On the June 7, 2018 in the heart of New Delhi, a friend of mine was attacked by a group of cops for being an openly gay man hugging his friend, a trans woman. As I stood there fighting and standing up for him, I was referred to as a “Nigerian menace” who is in India to corrupt it with “prostitution”, all because of the colour of my skin and inability to converse in Hindi. I am a Tamil woman, and I carry my culture and skin color with utmost pride.
Following the incident, we went on a social media rampage against the Delhi Police and the issue went viral. We were summoned by the Additional DCP of Police two days later and our grievances were addressed. In addition, my friend and I have been invited to deliver a class to our harassers in order to “sensitize” them. But what we went through was an ordeal we won’t forget.
Since the incident, my mind had no dearth of reasons to go on an overthinking spree. As I was invited to deliver a sensitisation lecture to our harassers, my first instinctual reaction was that I felt humbled and honoured. Call it the ramifications of an overthinking mind, but over the course of the next few hours my mind transcended from an instinctual cloud and reached a visceral clearing.
During one of the past few days, I woke up with a jolt suddenly remembering something. It was a remark that my mother made about a domestic helper who was working at my uncle’s house in the United States. Before you start wondering why anyone would have such a redundant conversation, you need to understand that such conversations are the only common ground between my mother and I. My mum is fully aware of her “radical, non-monogamous, heretic of a daughter who is also a self-professed atheist and an anti-national” and therefore she avoids all liberal conversations “like the plague”. After relentless debates which would always end in resentment, I too decided to avoid than to salvage and rather let her revel in her own “cocoon of self-denial”. Anyway getting back on track, while retelling some bland gossip, she referred to the domestic helper as a “Negro”. I was appalled, not at the casual use of the slur, but because I knew that that was not the intent. Rather, it was the ignorance that outraged me.
As a matter of fact, my mum never anticipated that two days after she referred to a Black woman as a “Negro”, her daughter would be labeled a “Nigerian hooker”. And honest to my soul, that profiling and labeling did not offend me even minutely as I do not fathom why a “Nigerian hooker” would be denied basic human rights. But when I can give my educated, well-travelled mother the benefit of doubt for being a victim of blatant ignorance, why can’t I give the perpetually overworked, underpaid, and clearly ignorant cop a chance? But then I realized that one cannot stretch the fabric of the benefit-of-doubt paradigm to the point of ripping apart human dignity. The world is becoming an increasingly compact entity with every passing day, and it is of great impetus for all human beings to undergo a “liberal intervention”.
On the night of the incident, I recall a friend saying that constables in India are not privileged enough to be liberal.

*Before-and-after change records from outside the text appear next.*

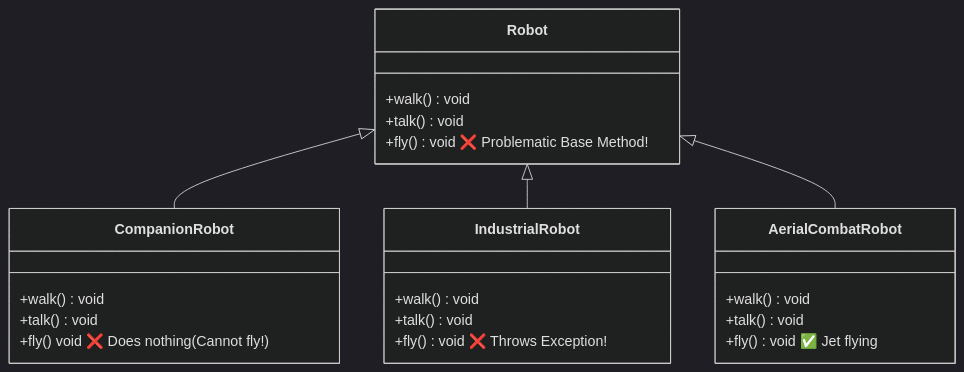
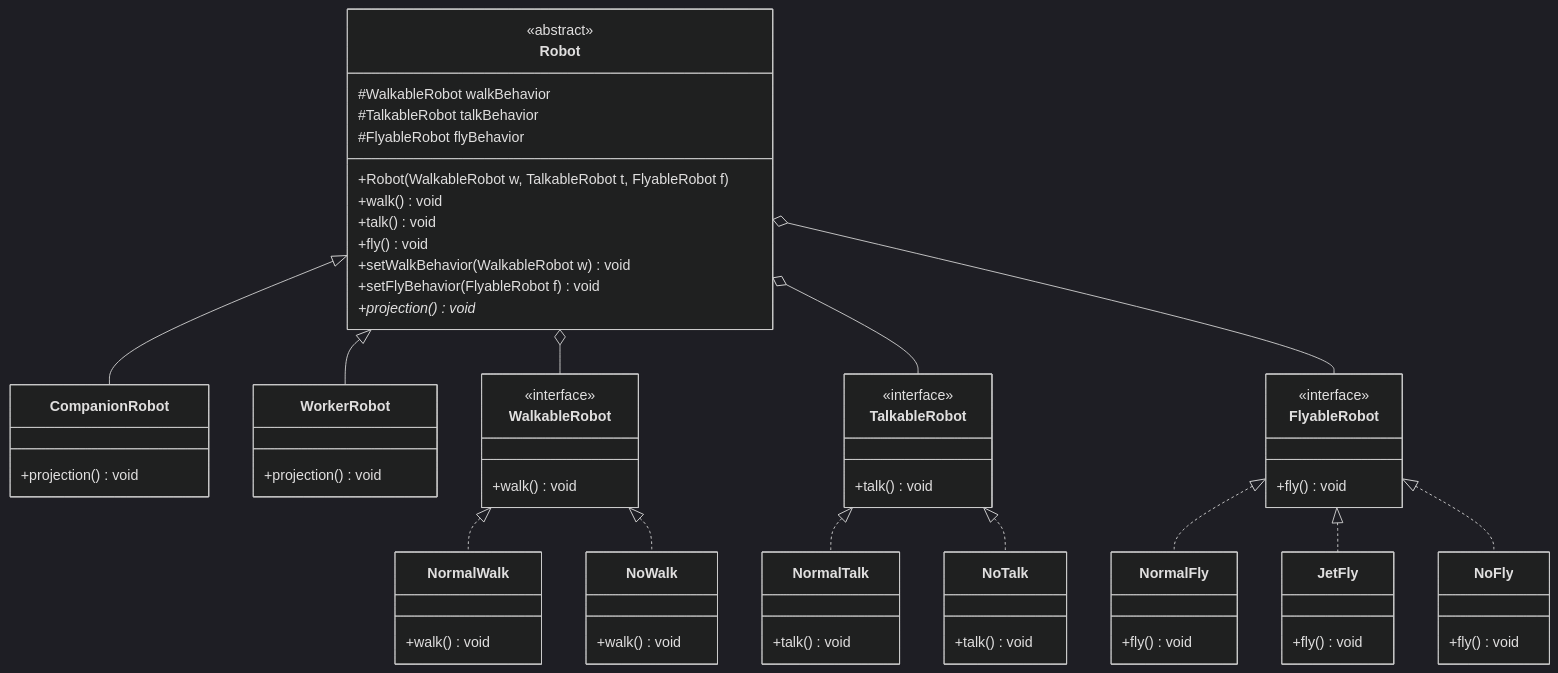
One commit to rohithgowda18/Notes changed the second of 2 diagrams in 04-OOPs-and-Design-Patterns/03-Design-Patterns/08-Strategy-Design-Pattern.md. Above: the diagram before and after it, drawn with Mermaid (dark theme). The commit also changed other lines of this file and 30 other files, not shown here.

````diff
--- a/04-OOPs-and-Design-Patterns/03-Design-Patterns/08-Strategy-Design-Pattern.md
+++ b/04-OOPs-and-Design-Patterns/03-Design-Patterns/08-Strategy-Design-Pattern.md
@@ -14,27 +104,65 @@
 ```mermaid
 classDiagram
+    %% Context Classes
     class Robot {
+        <<abstract>>
+        #WalkableRobot walkBehavior
+        #TalkableRobot talkBehavior
+        #FlyableRobot flyBehavior
+        +Robot(WalkableRobot w, TalkableRobot t, FlyableRobot f)
         +walk() void
         +talk() void
-        +fly() void ❌ Problematic Base Method!
+        +fly() void
+        +setWalkBehavior(WalkableRobot w) void
+        +setFlyBehavior(FlyableRobot f) void
+        +projection()* void
     }
+
     class CompanionRobot {
-        +walk() void
-        +talk() void
-        +fly() void ❌ Does nothing (Cannot fly!)
+        +projection() void
     }
-    class IndustrialRobot {
-        +walk() void
-        +talk() void
-        +fly() void ❌ Throws Exception!
-    }
-    class AerialCombatRobot {
-        +walk() void
-        +talk() void
-        +fly() void ✅ Jet flying
+
+    class WorkerRobot {
+        +projection() void
     }
 
     Robot <|-- CompanionRobot
-    Robot <|-- IndustrialRobot
-    Robot <|-- AerialCombatRobot
+    Robot <|-- WorkerRobot
+
+    %% Walk Strategy
+    class WalkableRobot {
+        <<interface>>
+        +walk() void
+    }
+    class NormalWalk { +walk() void }
+    class NoWalk { +walk() void }
+    WalkableRobot <|.. NormalWalk
+    WalkableRobot <|.. NoWalk
+
+    %% Talk Strategy
+    class TalkableRobot {
+        <<interface>>
+        +talk() void
+    }
+    class NormalTalk { +talk() void }
+    class NoTalk { +talk() void }
+    TalkableRobot <|.. NormalTalk
+    TalkableRobot <|.. NoTalk
+
+    %% Fly Strategy
+    class FlyableRobot {
+        <<interface>>
+        +fly() void
+    }
+    class NormalFly { +fly() void }
+    class JetFly { +fly() void }
+    class NoFly { +fly() void }
+    FlyableRobot <|.. NormalFly
+    FlyableRobot <|.. JetFly
+    FlyableRobot <|.. NoFly
+
+    %% Context has-a Strategies
+    Robot o-- WalkableRobot
+    Robot o-- TalkableRobot
+    Robot o-- FlyableRobot
 ```
````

It was then that I started to ponder if the so-called privileged people are actually “privileged enough” to be liberal. But what is the context of the word “privilege” here? The privilege of knowledge? The privilege of accessing the internet? The privilege of being an alumnus of a reputed educational institution? No. To address fellow human beings with love and respect does not require any of these “privileges” . It only needs the “willingness” to be a better human being. I think the question of privilege holds no water, rather it is the ignorance that has manifested in its most vicious form in the human mind, that needs to be questioned. I believe that ignorance is the worst form of an excuse as it plummets not just you but the people around you into an abyss of apathy as a result of its implications.
Today, we are witnessing the fourth wave of feminism and its resurgence has shaken the world from all quarters—from fashion to economics to religion to politics. But, I feel (with all due respect) that we should all be liberalists before being feminists, as the need for the latter would cease to exist if the former is firmly anchored in the minds of people as a natural consequence. In a hypothetical (and stereotypical) situation, a majority population which labels (read: confines) itself to heteronormativity may still be a minority population elsewhere in the world susceptible to hate crimes. Take the case of an Indian techie who was shot dead in the USA. In this country he ideally would be the last person for a cop (or anyone for that matter) to unfairly target (unless he is inebriated) because he has conformed himself to the societal norms. He does not look “different” or express himself “differently”. However, this same man was the victim of a hate crime in the USA. This goes on to prove that no matter where you go, hatred persists and as civilized human beings, we need to root out the hatred rather than victim-bashing.
Finally, I’ll end with a quote by Chimamanda Adichie, the woman credited with coining the phrase “We should all be feminists”, that was also reprised a countless number of times from the Dior runways to US presidential elections. She says:
“Many stories matter. Stories have been used to dispossess and malign. But stories can also be used to empower and humanize. Stories can break the dignity of people. But stories can also repair that broken dignity.”
I believe that this would be one such story. A story of dignity—lost, found, fought for, and restored.